Before we delve into specific issues and concerns in pain management, we should mention some other drugs encountered in patients being screened for DOA. Although pain management usually involves opiates, there are a few other drugs that may be used and could be detected by the toxicology laboratory. These include; suboxone (buprenorphine), fentanyl, tramadol and THC.
Buprenorphine is a semi-synthetic opioid that is commonly used to treat opiate addiction. It is often given as a 2-drug preparation containing buprenorphine plus naloxone. This is sold under the trade name Suboxone. Buprenorphine is a mixed agonist/antagonist at the opiate receptor. Because of this, buprenorphine blocks the activity of other opiates and induces withdrawal in opiate-dependent individuals who are currently physically dependent on another opiate. Buprenorphine or Suboxone is given to patients to help wean them from their opiate dependence. In this way it is used very much like methadone. Buprenorphine is not detected by routine opiate screens.
Fentanyl is a synthetic opioid, which has become popular in recent years. It is commonly prescribed as a transdermal patch. In this formulation it can provide chronic pain relief. Because it is a patch, oral ingestion is not possible (or at least not palatable), and so abuse is less likely. The important point concerning fentanyl is that it will not be detected by opiate screens since its structure is significantly different from morphine analogs. It is also present in very low concentrations since the dose needed is so low. Specific assays for fentanyl are needed to detect this drug. Immunoassays for fentanyl are available, though mass spectrometry is usually needed for robust detection of this low-concentration drug.

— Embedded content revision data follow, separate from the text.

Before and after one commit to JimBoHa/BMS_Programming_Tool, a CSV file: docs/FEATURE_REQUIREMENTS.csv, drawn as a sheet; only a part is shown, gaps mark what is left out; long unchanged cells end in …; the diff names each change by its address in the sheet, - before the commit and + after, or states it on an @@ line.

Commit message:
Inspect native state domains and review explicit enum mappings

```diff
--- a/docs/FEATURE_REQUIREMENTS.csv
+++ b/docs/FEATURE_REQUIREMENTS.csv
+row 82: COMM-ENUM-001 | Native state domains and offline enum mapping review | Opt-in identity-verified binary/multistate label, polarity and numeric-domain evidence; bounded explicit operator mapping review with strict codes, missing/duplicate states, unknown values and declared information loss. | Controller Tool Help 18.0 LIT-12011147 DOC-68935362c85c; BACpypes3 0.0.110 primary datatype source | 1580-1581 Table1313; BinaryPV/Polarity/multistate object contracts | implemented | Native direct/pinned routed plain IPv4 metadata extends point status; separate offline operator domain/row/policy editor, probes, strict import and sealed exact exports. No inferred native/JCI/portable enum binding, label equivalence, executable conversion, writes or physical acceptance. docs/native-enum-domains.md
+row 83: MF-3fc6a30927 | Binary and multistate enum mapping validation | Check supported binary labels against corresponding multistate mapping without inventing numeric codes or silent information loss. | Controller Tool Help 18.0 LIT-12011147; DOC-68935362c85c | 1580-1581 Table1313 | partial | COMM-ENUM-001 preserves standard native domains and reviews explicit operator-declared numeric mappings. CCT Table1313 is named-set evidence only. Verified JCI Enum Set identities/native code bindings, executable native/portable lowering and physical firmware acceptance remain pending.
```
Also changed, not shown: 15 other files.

Tramadol is a very weak activator of the opioid receptor. Its main mechanism of action seems to have more to do with serotonin release and the inhibition of norepinephrine reuptake in the brain. However, metabolites of tramadol are more potent agonists of opioid receptors. Tramadol has some abuse potential but is less euphoric than opiates like morphine. Its use in pain management is increasing.
THC: Marijuana is used medically by many patients since many states now have laws that permit recreational use. The action of THC is more akin to that of a relaxant than a true analgesic. Most clinicians who are treating pain will ask their patients to not use THC if they are being prescribed an opiate; the choice is usually to use one or the other but not both. The use of THC in pain management patients is not common. However finding THC in the urine of patients undergoing pain management is common.
Methadone is a synthetic opioid with a long duration of action. It is used to help wean patients from opiate dependency.